Written by Molly Green
Working at CIAT is not only about expanding agricultural related knowledge, but about providing research to reimagine futures and creating tools to highlight the voices of those sometimes rendered invisible. Since joining the Gender and Climate Change team as a visiting researcher in early July, part of my job has been to join in on this conversation in a number of ways. One of the most interesting, and also most challenging, ways to be a part of this discussion has been through collaboration on a tool designed to link farmers to markets. While our attempts to change parts of the already well developed tool – in order to further an inclusive and participatory approach – have only just begun, it has been a valuable lesson in the challenges of applying theory to practice and in creating spaces for the meaningful inclusion of a gender framework.
The LINK Methodology is a guide developed to help producer groups first understand how the value chain in which they work functions and to then create and test creative strategies to engage smallholder producers more inclusively in business models. The four primary tools outlined in the methodology take producer groups through a careful examination of the relevant market and provide steps to implement changes and measure the efficacy of new business models. Personally, the most interesting aspect of this tool is the way that it works within the system while simultaneously providing a means for constructing an alternative future for business models and for the participation of small-scale producers. While the model is well thought out, meticulously constructed, and therefore able to achieve its goal of being participatory in nature, it was clear to the Linking Farmers to Markets team that a missing component was attention to gender. In order to add this additional dimension of inclusivity, I began to collaborate with CIAT colleagues on the LINK Methodology.
As a primarily academically-oriented researcher previous to my time at CIAT (read: engaged in theoretical musings rather than practice), this experience working on LINK has highlighted some of the challenges frequently spoken to by other researchers and international development workers. The first revolves around linking theory and practice. How can the vast amounts of information shoved into my head during graduate school be applied to create a more sensitive and inclusive approach that accounts for multiple and overlapping identities and social positional ties of smallholders? Additionally, how can business, as a capitalist model so frequently discussed as oppositional to economic inclusion of marginalized groups, become a catalyst for positive social and livelihood earning changes? Although I have hardly discovered the answers to these frequently asked questions, I feel that more collaboration and sharing of information across DAPA (through the creation of online or meeting spaces), engaging individuals from different academic backgrounds, could be a first step to learning how to cope with these problems.
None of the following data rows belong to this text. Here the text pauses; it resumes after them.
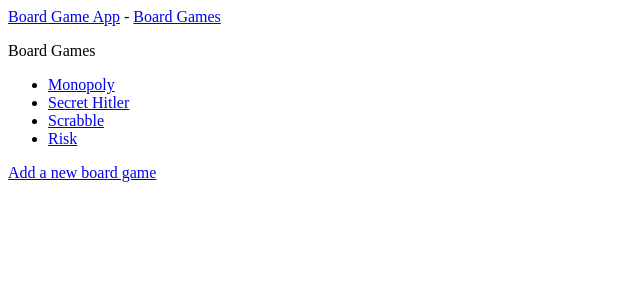
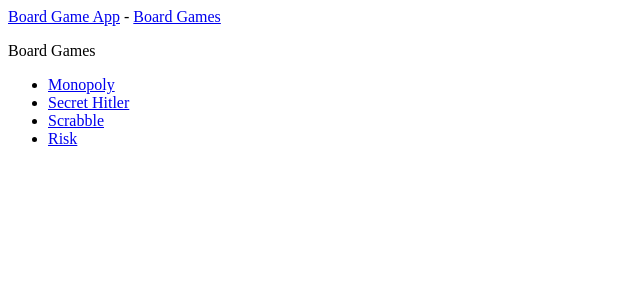
Before and after one commit to saa1saar/Application_Programming_Teamwork, a Django app: template board_game_website/board_game_app/templates/board_game_app/BoardGames.html in a window 1280 px wide. Shown: the top 300 px of the page, without its empty margins (0-640 px from the left). Run offline with Django 3.2, Linux system fonts and the light colour scheme; the template is opened without the code that fills it: values that come from a table or form of the project are taken from there, others are empty; data comes from the database, SQL or seed files in the repository.

Commit message:
Revert "Link to the new_boardgame page om the BoardGames page
"
This reverts commit 540de7caaef7bef3d8c6050af1550d4a2462049d.

```diff
--- a/board_game_website/board_game_app/templates/board_game_app/BoardGames.html
+++ b/board_game_website/board_game_app/templates/board_game_app/BoardGames.html
@@ -15,6 +15,4 @@
     {% endfor %}
 </ul>
 
-<a href="{% url 'board_game_app:new_boardgame' %}">Add a new board game</a>
-
 {% endblock content %}
```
The second set of challenges highlighted by my experience to this point working on LINK are those frequently discussed within the context of gender mainstreaming, namely how can this be accomplished in a significant way. Both the LINK team and the members of the gender team involved in this collaboration have agreed that the initial approach we have taken -one which essentially call attention to the need to incorporate “women” after the methodology has been nearly completed- in order to include a gendered perspective is more of a superficial fix than we would all like to see.
As a result, we have created a three phase plan in order to more meaningfully engage gender as a guiding principle for creating inclusivity, and as a result reorienting the tools, which will allow the changes to be tested among producers and feedback incorporated after each step. In contrast to the addition of attention to women’s voices and experiences in the first phase, the second and third phases will strive to reorient each tool to capture how gender as a social construct functions within value chains and markets and to create change accounting for the disparate experiences of men and women in terms of gendered norms and constructions. The challenge will be to use gender as a structuring concept for the methodology rather than simply reproducing the “add women and stir” approach so frequently problematized in literature. Despite the difficulties of adding in gender after the fact, the willingness of the LINK team to reassess their framework and to work across different areas of DAPA is a positive step for mainstreaming gender within the projects of CIAT.